Once leads are in the pipeline, they need to be qualified. This involves:

  • Understanding their needs
  • Uncovering their challenges
  • Assessing their fit with your products or services

Engaging prospects at this stage is crucial for building relationships and moving them through the pipeline.

5 reasons why you should qualify your customers.

3. Proposal and Closing

The proposal stage is where you present tailored solutions to your prospects.

A well-nurtured pipeline positions your team to confidently make proposals that resonate with the prospect’s needs. Closing the deal is the culmination of a successful journey through the pipeline.

4. Post-Sale Relationship Building

The sales pipeline doesn’t end at closing. Post-sale relationship building ensures customer satisfaction, encourages repeat business, and sets the stage for referrals.

Neglecting this aspect can lead to churn and missed opportunities for growth.

Pipeline or Perish

Why use your Sales Pipeline?
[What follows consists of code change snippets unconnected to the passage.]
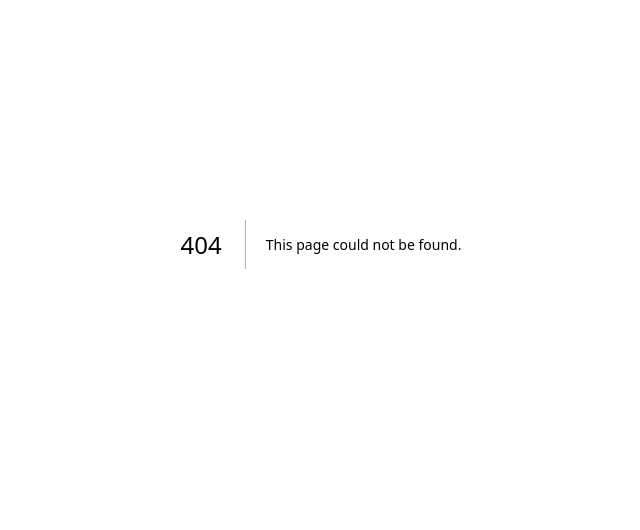
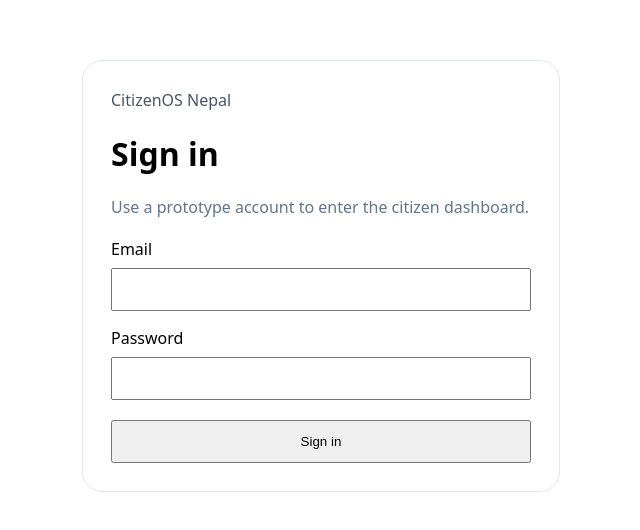
Before and after one commit to Nabinrj/CitizenOS-Nepal-, a Next.js app in the folder apps/citizen-web/: page /login in a window 1280 px wide. Before the commit this address had no page. Shown: the part 156-686 px from the top of the page, without its empty margins (319-959 px from the left). Built offline with nearby package versions, Linux system fonts and the light colour scheme; no server answers.

Commit message:
feat(web): add login screen

```diff
--- /dev/null
+++ b/apps/citizen-web/app/login/page.tsx
@@ -0,0 +1,49 @@
+"use client";
+
+import { FormEvent, useState } from "react";
+import { useRouter } from "next/navigation";
+
+const API = process.env.NEXT_PUBLIC_API_URL ?? "http://localhost:4000";
+
+export default function LoginPage() {
+  const router = useRouter();
+  const [email, setEmail] = useState("");
+  const [password, setPassword] = useState("");
+  const [error, setError] = useState("");
+  const [pending, setPending] = useState(false);
+
+  async function submit(event: FormEvent<HTMLFormElement>) {
+    event.preventDefault();
+    setPending(true);
+    setError("");
+    try {
+      const response = await fetch(`${API}/v1/auth/login`, {
+        method: "POST",
+        headers: { "Content-Type": "application/json" },
+        body: JSON.stringify({ email, password })
+      });
+      const payload = await response.json();
+      if (!response.ok) throw new Error(payload?.error?.message ?? "Login failed.");
+      localStorage.setItem("citizenos_session", payload.data.token);
+      router.push("/dashboard");
+    } catch (err) {
+      setError(err instanceof Error ? err.message : "Login failed.");
+    } finally {
+      setPending(false);
+    }
+  }
+
+  return (
+    <main style={{ minHeight: "100vh", display: "grid", placeItems: "center", padding: 24, fontFamily: "system-ui" }}>
+      <form onSubmit={submit} style={{ width: "100%", maxWidth: 420, border: "1px solid #e2e8f0", borderRadius: 20, padding: 28 }}>
+        <p style={{ color: "#475569", marginTop: 0 }}>CitizenOS Nepal</p>
+        <h1>Sign in</h1>
+        <p style={{ color: "#64748b" }}>Use a prototype account to enter the citizen dashboard.</p>
+        <label style={{ display: "block", marginTop: 20 }}>Email<input required type="email" value={email} onChange={e => setEmail(e.target.value)} style={{ display: "block", width: "100%", marginTop: 8, padding: 12, boxSizing: "border-box" }} /></label>
+        <label style={{ display: "block", marginTop: 16 }}>Password<input required type="password" value={password} onChange={e => setPassword(e.target.value)} style={{ display: "block", width: "100%", marginTop: 8, padding: 12, boxSizing: "border-box" }} /></label>
+        {error && <p role="alert" style={{ color: "#b91c1c" }}>{error}</p>}
+        <button disabled={pending} type="submit" style={{ width: "100%", marginTop: 20, padding: 12, cursor: pending ? "wait" : "pointer" }}>{pending ? "Signing in…" : "Sign in"}</button>
+      </form>
+    </main>
+  );
+}
```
Predictability

Your sales pipeline provides a clear view of potential revenue and allows for accurate forecasting. Without utilising this tool, businesses operate “in the dark”, unable to predict or plan for future success.

Resource Allocation

A well-managed pipeline enables efficient allocation of resources. It helps you identify areas of strength and weakness in your sales process, allowing for targeted improvements and optimisation of resources.

Customer-Centricity

By understanding where each prospect stands in the pipeline, you can tailor your interactions to meet their specific needs, ensuring a positive and personalised customer experience.

Meme about providing an excellent customer experience.

Competitive Edge

Typically in sales, speed and efficiency are paramount. Using your sales pipeline allows you to respond quickly to opportunities and challenges, giving you a competitive edge over those who neglect this crucial aspect.

In the relentless pursuit of success, businesses must recognise that “Pipeline or Perish” is more than a cautionary phrase—it’s a call to action.

Your sales pipeline is the key to navigating the complexities of the modern marketplace, ensuring not only survival but sustained growth and prosperity. Embrace the power of your sales pipeline, and let it be the driving force that propels your business forward in the face of challenges and uncertainties.

Contact KONA today to discuss tailored Sales Pipeline Training for your Sales Team!

Call 1300 611 288 or email
[email protected]